#### What you should do
Using the data below, tally the lines that include the string "fonts". Only the number is wanted.

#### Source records

+++++

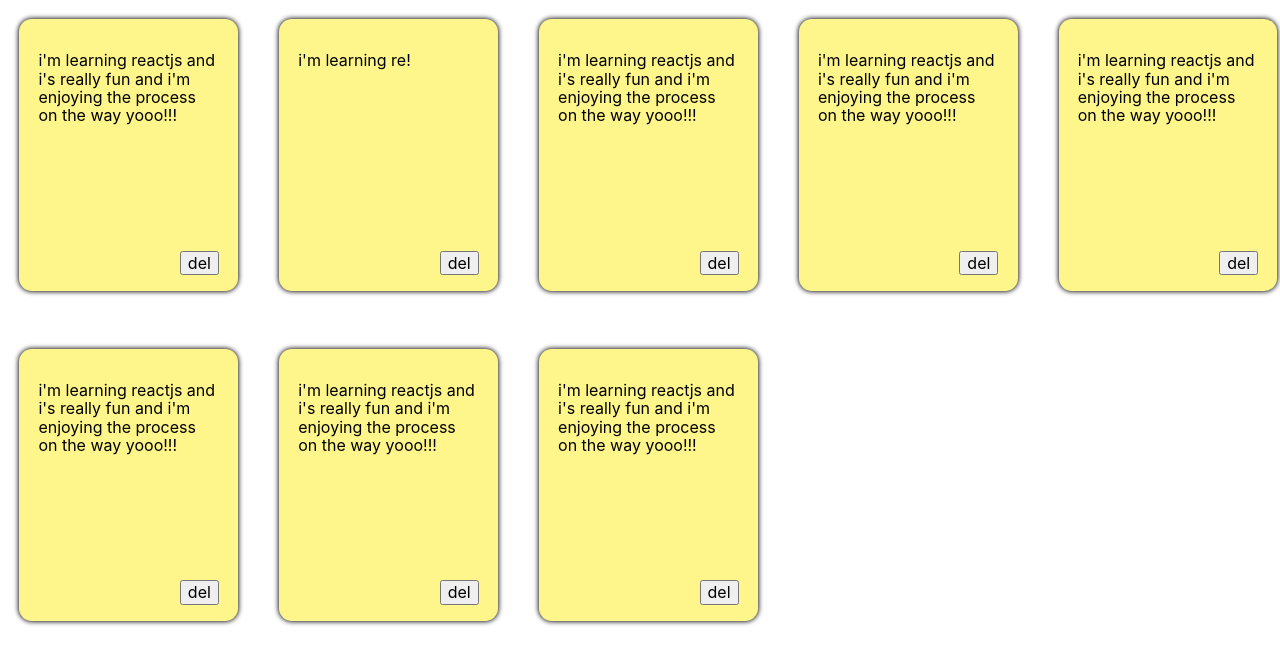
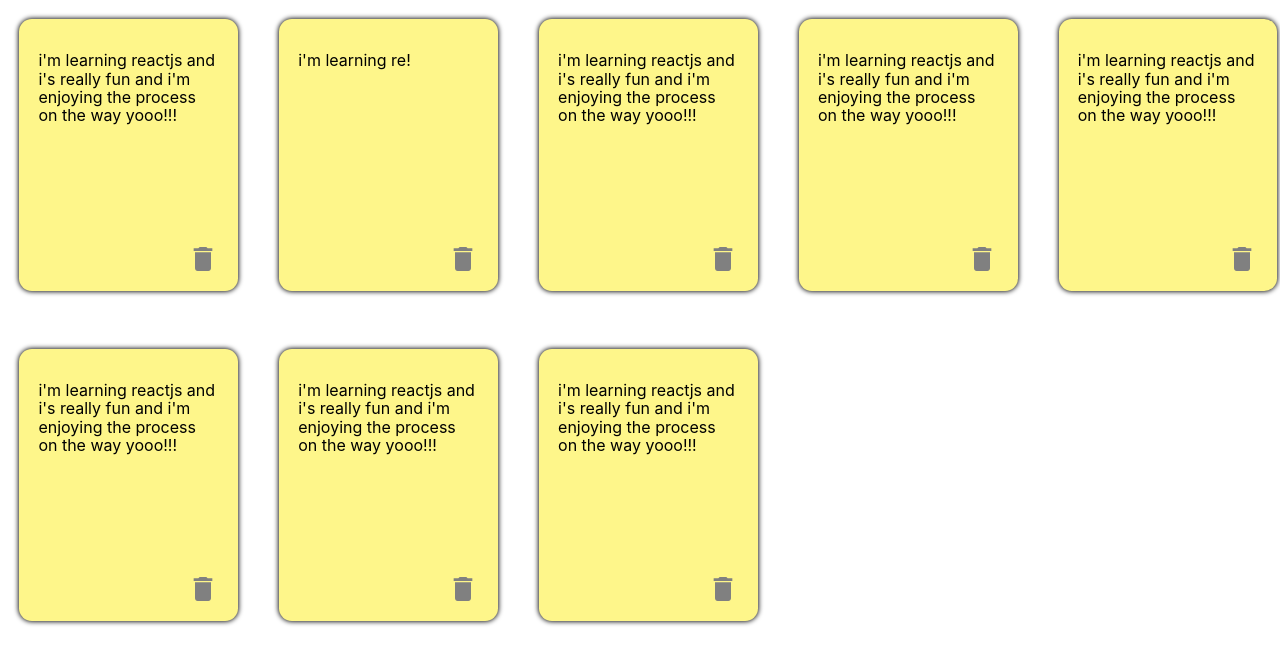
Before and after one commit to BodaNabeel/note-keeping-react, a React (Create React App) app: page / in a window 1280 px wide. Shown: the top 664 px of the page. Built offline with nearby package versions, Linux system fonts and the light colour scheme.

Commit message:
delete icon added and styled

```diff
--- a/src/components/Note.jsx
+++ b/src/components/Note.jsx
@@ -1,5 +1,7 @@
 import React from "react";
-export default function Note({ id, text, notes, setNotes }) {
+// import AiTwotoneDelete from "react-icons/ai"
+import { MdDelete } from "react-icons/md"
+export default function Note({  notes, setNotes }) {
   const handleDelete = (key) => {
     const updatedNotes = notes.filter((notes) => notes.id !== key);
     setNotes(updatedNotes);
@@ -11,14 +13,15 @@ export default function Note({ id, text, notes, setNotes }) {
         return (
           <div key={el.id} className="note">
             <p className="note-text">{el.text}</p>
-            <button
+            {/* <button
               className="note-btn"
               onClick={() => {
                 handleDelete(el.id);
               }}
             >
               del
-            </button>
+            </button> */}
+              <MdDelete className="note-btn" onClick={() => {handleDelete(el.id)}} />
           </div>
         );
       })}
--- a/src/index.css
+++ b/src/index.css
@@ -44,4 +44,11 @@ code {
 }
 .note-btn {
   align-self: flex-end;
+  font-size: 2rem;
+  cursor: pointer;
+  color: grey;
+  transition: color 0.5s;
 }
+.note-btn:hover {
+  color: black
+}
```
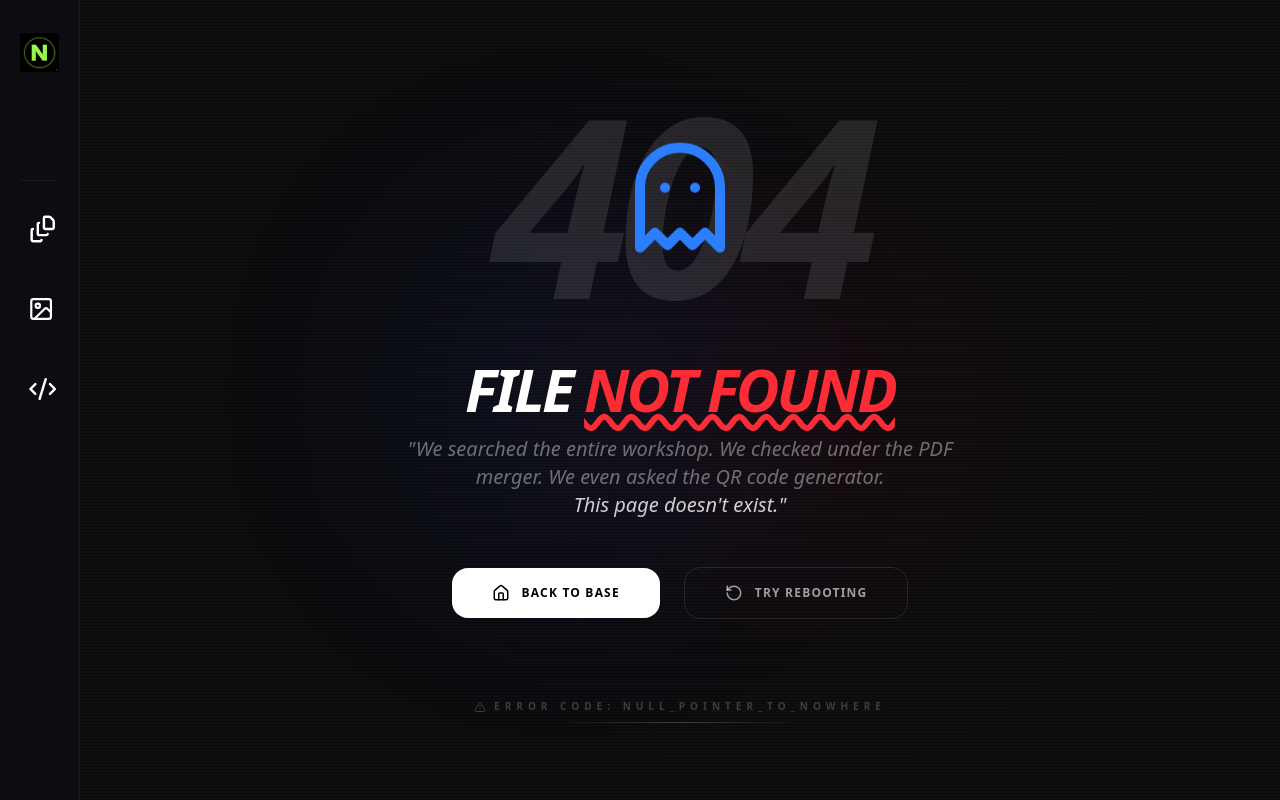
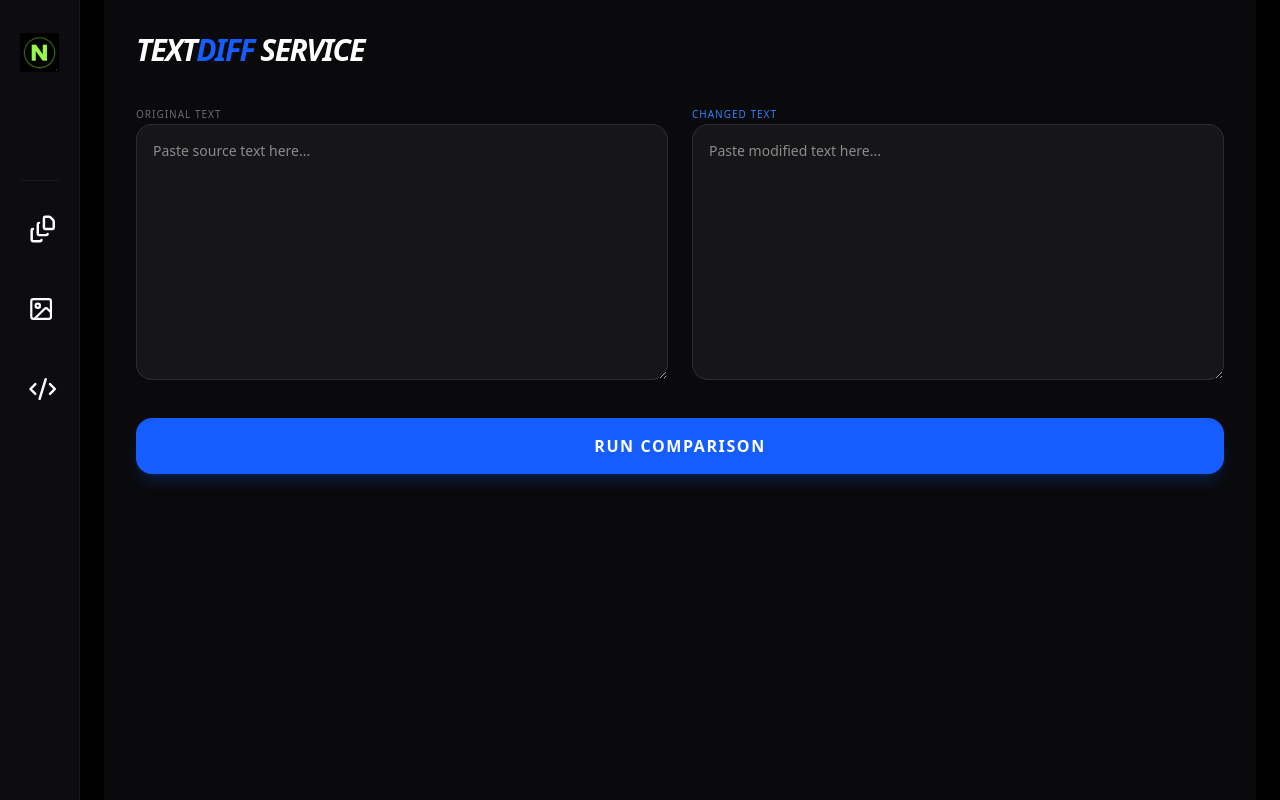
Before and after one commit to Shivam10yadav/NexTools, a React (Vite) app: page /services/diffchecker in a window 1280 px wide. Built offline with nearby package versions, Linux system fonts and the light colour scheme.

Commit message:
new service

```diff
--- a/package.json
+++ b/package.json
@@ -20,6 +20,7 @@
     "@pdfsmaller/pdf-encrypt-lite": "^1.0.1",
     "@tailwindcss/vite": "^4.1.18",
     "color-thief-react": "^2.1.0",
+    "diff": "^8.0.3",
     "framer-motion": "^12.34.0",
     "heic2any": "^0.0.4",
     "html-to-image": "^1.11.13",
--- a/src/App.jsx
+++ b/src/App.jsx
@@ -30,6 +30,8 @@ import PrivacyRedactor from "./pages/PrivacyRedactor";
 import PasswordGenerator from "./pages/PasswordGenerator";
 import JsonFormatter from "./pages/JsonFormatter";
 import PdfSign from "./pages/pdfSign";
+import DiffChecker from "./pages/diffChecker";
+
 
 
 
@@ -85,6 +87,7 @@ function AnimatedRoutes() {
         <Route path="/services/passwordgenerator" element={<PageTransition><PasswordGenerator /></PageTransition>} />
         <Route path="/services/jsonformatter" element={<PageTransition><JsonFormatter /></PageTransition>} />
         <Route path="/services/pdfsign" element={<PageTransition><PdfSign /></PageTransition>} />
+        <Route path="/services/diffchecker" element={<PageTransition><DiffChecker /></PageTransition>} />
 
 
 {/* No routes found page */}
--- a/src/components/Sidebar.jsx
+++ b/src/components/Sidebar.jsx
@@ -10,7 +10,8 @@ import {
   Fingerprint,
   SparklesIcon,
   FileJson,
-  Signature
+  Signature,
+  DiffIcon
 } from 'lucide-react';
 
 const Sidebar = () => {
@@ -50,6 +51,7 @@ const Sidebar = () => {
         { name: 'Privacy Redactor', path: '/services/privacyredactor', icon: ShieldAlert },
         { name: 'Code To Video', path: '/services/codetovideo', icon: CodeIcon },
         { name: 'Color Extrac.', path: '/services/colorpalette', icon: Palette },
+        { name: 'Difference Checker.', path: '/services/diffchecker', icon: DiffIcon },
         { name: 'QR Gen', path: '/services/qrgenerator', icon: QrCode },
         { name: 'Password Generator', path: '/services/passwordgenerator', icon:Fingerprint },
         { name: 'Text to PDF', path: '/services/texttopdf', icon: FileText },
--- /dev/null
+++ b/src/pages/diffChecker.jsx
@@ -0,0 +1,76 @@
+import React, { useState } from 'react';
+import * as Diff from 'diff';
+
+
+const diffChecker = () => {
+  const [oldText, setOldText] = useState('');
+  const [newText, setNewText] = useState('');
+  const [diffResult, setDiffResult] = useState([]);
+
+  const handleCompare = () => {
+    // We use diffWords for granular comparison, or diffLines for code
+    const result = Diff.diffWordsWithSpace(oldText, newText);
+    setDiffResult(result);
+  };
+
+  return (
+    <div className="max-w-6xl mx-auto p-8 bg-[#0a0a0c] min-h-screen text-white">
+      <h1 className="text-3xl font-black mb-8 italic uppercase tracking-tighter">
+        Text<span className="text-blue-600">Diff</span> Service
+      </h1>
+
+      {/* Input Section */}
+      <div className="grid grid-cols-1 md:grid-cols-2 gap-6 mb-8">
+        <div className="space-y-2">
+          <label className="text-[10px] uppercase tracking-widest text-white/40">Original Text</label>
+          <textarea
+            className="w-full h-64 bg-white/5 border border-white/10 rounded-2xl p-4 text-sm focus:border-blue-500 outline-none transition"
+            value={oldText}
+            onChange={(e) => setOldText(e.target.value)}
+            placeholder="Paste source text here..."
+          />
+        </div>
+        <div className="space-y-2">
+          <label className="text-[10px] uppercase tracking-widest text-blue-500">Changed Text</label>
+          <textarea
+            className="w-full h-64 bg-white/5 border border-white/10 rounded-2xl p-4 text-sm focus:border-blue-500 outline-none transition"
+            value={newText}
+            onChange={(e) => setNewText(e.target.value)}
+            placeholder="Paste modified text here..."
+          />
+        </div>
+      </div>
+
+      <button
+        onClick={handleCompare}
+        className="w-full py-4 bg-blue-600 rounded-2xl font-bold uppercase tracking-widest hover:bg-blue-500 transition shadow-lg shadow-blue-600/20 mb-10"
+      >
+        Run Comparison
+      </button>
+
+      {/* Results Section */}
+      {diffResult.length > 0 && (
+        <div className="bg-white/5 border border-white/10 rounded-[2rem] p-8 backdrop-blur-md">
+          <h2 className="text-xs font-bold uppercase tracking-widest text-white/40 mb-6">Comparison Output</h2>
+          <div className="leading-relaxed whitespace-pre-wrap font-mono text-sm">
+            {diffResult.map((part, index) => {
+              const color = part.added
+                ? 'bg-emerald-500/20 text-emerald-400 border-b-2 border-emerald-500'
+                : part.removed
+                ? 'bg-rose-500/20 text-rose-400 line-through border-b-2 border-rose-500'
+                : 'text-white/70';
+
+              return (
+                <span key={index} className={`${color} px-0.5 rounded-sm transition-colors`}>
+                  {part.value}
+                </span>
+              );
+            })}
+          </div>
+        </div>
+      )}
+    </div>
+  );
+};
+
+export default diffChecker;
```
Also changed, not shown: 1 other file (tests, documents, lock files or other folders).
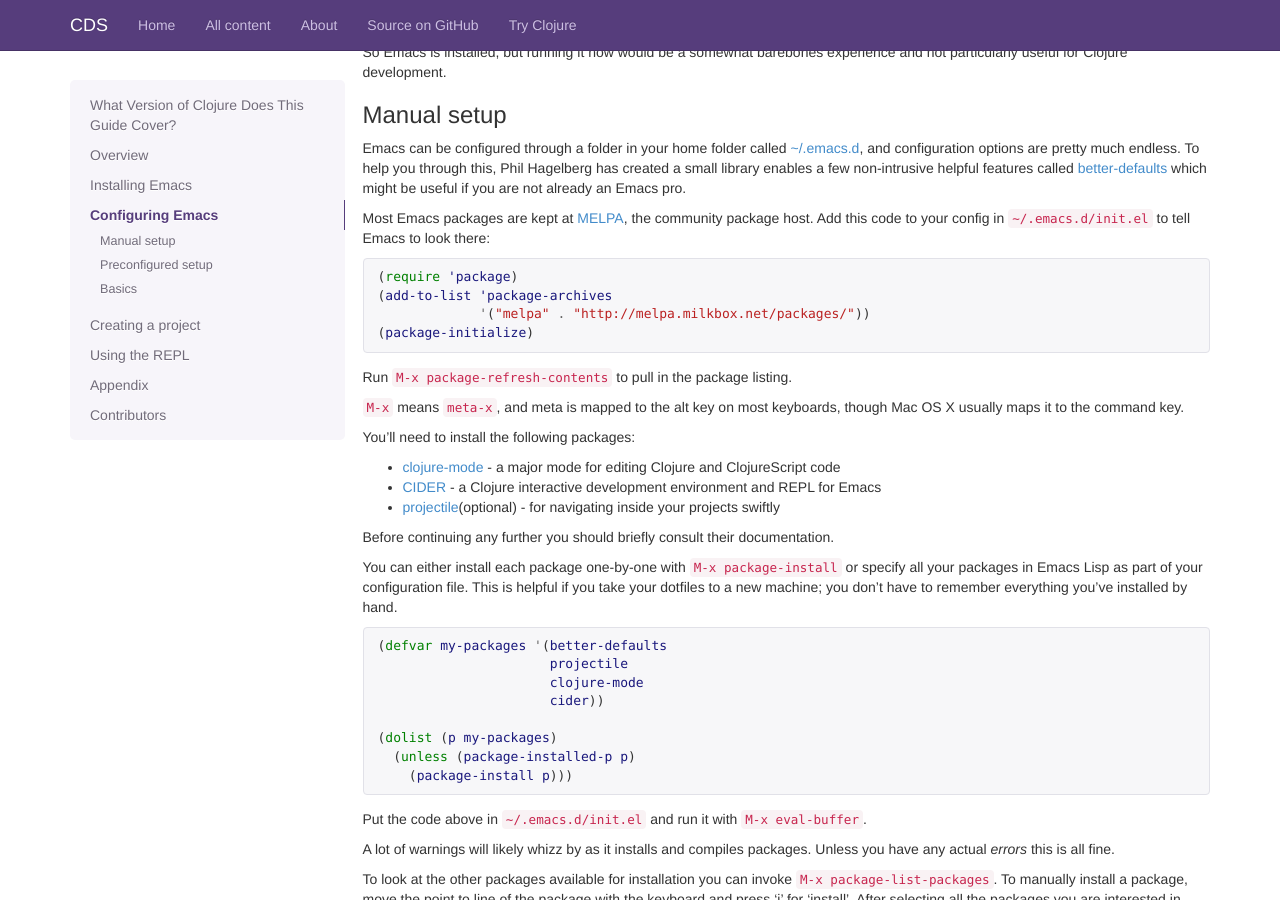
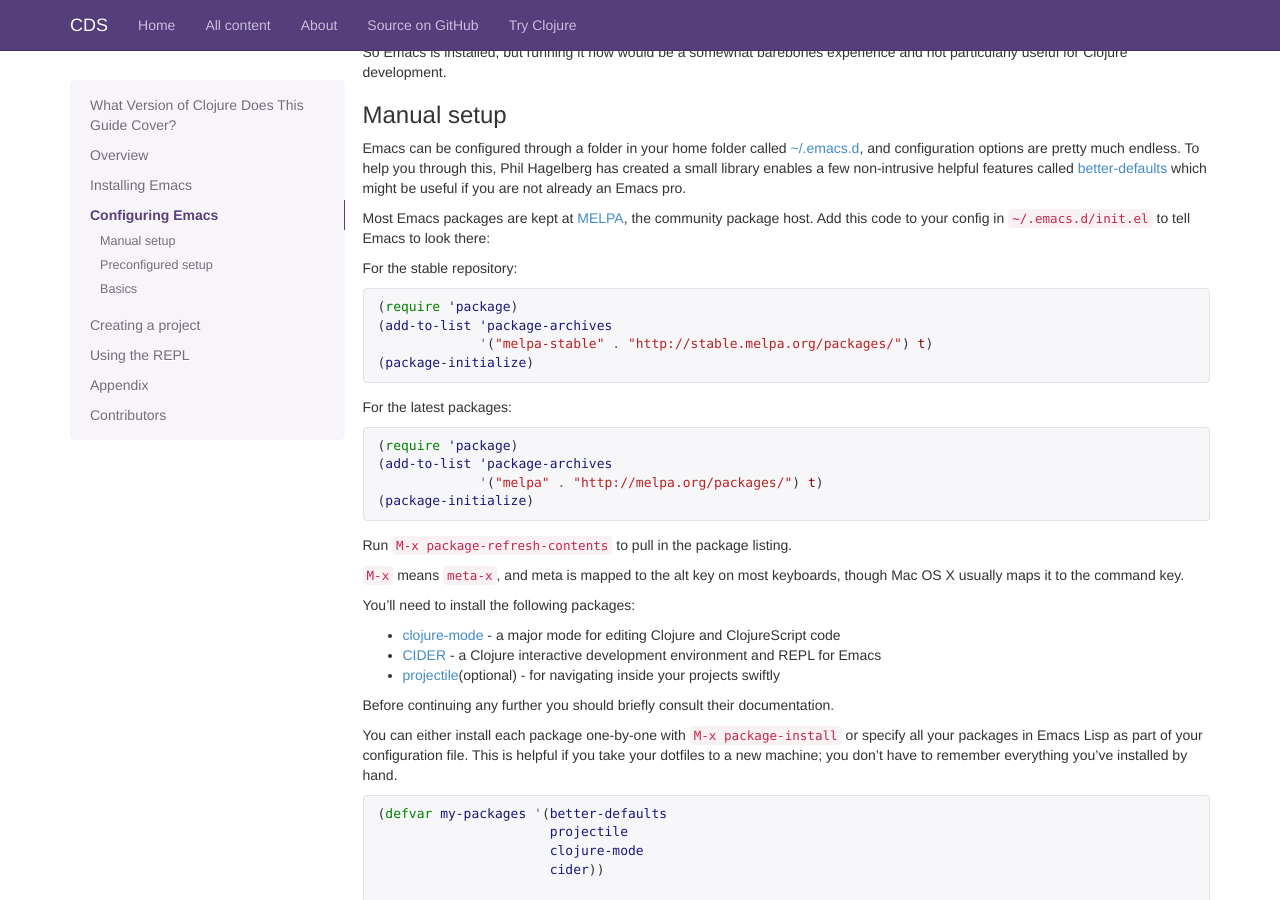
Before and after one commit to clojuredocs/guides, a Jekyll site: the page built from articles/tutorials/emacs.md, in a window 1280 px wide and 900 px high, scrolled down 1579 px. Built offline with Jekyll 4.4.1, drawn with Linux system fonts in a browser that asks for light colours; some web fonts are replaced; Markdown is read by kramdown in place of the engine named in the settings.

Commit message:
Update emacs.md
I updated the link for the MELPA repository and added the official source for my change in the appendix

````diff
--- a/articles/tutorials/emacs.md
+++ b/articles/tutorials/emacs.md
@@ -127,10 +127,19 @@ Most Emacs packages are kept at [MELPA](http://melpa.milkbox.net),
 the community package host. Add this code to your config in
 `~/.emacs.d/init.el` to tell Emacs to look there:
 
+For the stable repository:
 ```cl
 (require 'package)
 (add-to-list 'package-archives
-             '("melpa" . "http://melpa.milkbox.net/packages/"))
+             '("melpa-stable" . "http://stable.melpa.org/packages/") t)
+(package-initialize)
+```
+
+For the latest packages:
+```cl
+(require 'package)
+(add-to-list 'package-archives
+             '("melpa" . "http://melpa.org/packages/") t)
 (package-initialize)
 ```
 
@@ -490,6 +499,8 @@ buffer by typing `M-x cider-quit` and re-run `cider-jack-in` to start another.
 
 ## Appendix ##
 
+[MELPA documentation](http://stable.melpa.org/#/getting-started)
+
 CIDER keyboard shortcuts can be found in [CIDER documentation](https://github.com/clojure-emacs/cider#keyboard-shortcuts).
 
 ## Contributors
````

+++++

#### Result for this exercise
3